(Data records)
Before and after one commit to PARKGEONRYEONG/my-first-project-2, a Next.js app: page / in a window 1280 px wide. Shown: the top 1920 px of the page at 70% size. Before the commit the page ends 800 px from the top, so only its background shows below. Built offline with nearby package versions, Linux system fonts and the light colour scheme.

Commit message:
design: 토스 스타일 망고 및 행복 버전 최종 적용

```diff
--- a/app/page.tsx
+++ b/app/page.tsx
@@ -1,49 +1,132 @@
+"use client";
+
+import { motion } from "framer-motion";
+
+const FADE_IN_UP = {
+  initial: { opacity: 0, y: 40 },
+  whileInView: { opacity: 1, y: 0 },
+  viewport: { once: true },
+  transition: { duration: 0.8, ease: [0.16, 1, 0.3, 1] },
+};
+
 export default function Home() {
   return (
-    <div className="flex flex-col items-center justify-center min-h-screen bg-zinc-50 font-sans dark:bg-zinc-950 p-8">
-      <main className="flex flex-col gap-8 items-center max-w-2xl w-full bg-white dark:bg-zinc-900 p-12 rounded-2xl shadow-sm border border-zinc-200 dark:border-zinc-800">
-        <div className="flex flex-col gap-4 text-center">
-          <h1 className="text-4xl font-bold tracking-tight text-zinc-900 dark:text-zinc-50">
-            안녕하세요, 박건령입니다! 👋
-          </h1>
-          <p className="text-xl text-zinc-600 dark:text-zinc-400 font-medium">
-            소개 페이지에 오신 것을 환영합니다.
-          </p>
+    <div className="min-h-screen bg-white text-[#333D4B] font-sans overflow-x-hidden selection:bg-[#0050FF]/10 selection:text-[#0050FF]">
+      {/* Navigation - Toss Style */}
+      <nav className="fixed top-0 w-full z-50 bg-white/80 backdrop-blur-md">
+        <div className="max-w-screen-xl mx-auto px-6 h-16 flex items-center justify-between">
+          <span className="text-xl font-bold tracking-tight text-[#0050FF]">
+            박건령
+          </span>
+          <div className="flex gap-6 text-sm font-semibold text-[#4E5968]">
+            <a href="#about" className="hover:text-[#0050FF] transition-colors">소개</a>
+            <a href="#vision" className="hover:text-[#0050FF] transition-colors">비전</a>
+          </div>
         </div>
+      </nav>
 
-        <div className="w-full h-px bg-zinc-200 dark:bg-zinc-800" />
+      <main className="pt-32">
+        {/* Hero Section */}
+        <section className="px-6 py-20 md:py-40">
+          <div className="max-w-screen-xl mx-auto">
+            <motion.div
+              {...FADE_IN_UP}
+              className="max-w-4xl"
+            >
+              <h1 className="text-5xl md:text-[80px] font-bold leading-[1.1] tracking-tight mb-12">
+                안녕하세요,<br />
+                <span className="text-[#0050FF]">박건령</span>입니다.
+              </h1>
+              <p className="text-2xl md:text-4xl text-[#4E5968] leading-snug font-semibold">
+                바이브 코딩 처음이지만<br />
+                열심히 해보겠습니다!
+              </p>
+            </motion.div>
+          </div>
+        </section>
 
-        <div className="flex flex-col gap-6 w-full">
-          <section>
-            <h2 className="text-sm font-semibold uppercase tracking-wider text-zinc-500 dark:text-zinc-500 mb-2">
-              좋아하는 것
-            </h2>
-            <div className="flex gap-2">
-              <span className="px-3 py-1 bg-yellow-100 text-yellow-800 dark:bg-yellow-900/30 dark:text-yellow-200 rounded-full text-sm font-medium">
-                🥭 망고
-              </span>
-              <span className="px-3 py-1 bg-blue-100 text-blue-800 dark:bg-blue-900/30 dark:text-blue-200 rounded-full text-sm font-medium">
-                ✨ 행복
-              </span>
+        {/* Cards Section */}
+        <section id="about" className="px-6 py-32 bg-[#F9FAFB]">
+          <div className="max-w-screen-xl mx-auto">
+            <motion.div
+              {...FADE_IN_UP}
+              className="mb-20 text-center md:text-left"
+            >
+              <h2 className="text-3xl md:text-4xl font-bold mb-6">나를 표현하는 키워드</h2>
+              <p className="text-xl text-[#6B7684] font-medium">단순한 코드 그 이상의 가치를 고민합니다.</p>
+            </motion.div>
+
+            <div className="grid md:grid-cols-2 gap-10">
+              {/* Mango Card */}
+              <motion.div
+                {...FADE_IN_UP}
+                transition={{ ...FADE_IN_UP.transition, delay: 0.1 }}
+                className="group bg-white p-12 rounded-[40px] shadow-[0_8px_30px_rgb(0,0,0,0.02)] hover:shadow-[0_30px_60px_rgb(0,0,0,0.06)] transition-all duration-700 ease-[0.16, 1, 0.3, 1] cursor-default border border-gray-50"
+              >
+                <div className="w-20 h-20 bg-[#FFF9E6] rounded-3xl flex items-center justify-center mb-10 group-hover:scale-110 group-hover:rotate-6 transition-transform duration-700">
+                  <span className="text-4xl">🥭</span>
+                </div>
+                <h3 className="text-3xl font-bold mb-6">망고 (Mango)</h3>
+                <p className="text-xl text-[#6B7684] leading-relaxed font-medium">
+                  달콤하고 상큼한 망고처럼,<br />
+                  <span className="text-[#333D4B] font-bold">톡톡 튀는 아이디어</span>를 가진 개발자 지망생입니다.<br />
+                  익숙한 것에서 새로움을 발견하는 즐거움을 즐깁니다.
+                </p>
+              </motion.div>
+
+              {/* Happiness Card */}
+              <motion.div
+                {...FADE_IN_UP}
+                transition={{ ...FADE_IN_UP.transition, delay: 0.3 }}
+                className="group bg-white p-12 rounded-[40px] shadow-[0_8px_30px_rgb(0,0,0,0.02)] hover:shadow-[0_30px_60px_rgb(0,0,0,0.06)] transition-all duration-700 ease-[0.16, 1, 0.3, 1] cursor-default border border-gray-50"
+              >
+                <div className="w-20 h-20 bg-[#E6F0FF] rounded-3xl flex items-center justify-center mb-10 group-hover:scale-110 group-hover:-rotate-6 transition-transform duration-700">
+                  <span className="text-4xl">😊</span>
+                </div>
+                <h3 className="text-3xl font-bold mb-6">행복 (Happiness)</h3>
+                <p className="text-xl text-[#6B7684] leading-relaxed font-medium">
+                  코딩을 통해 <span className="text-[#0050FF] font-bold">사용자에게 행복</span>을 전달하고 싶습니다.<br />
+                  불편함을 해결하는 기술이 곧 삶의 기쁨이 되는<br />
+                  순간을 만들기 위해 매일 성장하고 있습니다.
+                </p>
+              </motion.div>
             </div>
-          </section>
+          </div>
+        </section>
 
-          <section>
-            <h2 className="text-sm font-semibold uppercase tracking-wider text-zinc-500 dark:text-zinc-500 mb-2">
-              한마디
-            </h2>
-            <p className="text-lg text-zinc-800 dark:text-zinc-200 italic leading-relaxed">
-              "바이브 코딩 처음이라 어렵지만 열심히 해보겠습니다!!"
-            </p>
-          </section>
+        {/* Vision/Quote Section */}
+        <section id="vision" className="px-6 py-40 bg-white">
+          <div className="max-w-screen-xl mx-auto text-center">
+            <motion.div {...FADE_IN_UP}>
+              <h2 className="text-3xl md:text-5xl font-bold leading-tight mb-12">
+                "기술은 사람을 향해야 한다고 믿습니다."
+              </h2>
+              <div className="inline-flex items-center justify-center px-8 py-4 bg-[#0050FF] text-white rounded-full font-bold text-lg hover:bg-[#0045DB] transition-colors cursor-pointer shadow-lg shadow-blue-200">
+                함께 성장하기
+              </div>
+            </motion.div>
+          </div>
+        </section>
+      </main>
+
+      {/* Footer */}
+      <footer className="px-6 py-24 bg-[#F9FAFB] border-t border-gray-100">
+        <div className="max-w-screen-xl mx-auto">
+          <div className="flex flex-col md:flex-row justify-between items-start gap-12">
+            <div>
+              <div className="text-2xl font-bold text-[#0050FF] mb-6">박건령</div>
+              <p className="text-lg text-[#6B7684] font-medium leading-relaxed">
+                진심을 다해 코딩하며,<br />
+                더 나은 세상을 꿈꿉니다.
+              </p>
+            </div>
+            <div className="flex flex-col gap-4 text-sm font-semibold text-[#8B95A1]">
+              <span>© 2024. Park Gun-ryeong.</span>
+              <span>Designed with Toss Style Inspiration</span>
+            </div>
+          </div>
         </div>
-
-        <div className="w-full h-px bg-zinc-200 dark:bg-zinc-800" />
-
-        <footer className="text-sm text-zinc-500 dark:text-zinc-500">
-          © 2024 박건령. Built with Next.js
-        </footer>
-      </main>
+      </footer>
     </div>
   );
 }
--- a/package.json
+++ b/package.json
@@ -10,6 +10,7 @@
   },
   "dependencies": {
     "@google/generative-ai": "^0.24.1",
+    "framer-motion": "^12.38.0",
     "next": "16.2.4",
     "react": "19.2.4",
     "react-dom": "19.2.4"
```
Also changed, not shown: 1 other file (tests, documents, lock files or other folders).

■ What you will do ■
Looking at the entries above, determine how many lines contain the word "main" and state only that number.

■ Result of this exercise ■
4